**WHAT IS BEING ASKED**
For the data below, report how many lines include the word "color", and write nothing else.

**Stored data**
• • •

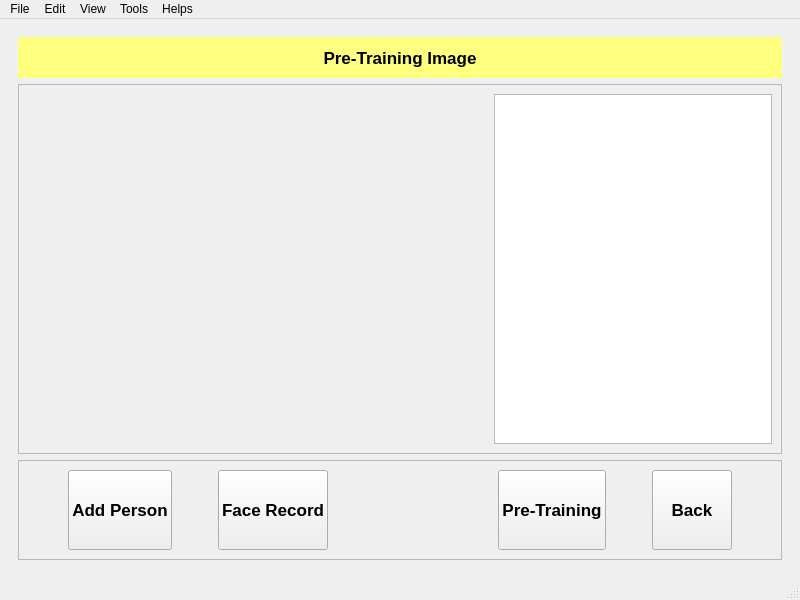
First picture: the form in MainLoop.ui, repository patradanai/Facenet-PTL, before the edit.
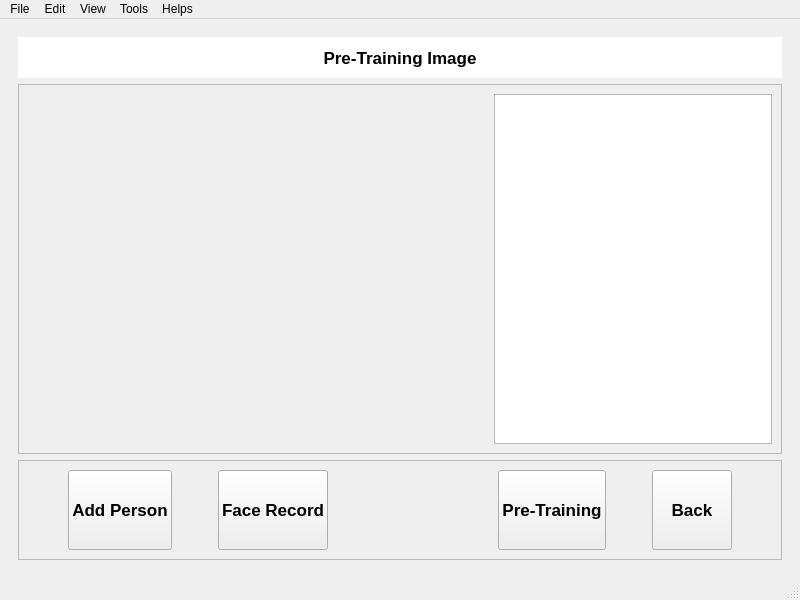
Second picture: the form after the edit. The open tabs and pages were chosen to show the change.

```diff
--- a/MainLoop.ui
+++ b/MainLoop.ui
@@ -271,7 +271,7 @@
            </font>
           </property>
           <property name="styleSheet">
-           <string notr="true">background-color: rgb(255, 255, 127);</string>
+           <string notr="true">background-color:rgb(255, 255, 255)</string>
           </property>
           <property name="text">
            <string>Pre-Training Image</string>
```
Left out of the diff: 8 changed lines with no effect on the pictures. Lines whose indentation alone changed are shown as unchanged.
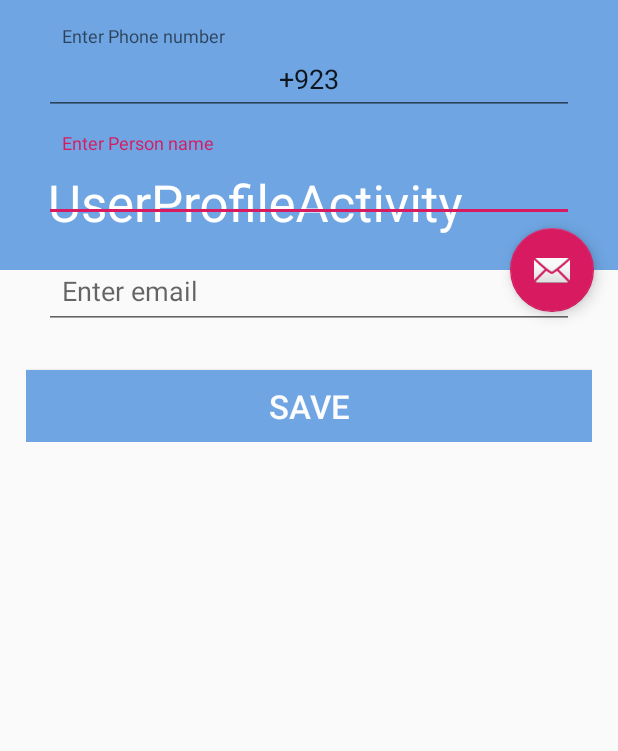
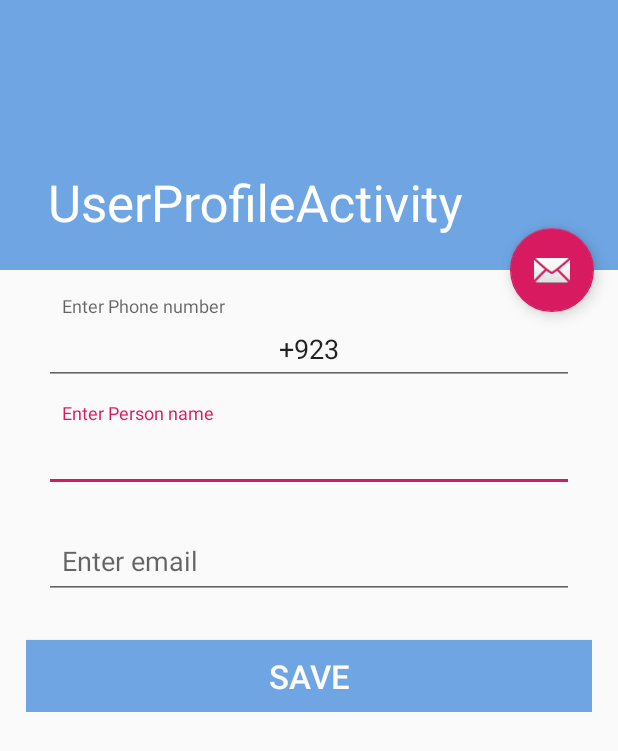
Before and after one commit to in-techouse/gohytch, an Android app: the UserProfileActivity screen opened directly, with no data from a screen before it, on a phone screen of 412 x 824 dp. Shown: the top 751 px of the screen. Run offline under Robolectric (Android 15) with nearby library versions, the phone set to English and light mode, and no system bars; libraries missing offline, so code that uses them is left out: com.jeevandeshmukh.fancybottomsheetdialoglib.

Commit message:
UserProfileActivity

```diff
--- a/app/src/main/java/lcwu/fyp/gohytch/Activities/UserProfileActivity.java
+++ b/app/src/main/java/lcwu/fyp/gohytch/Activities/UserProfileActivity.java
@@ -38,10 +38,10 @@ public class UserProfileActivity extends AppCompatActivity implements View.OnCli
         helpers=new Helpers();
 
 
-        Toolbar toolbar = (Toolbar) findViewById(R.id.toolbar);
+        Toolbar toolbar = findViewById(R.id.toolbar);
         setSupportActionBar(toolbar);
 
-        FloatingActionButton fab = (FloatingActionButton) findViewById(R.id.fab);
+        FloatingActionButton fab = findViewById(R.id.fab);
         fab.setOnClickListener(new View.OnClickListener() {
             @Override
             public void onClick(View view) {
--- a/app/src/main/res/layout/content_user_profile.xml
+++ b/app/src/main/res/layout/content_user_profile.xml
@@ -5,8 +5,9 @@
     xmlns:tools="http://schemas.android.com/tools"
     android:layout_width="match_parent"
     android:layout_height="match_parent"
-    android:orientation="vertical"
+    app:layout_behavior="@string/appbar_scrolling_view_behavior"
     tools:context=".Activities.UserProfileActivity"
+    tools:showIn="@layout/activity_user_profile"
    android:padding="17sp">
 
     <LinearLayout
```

• • •

**RESPONSE TO THIS TASK**
2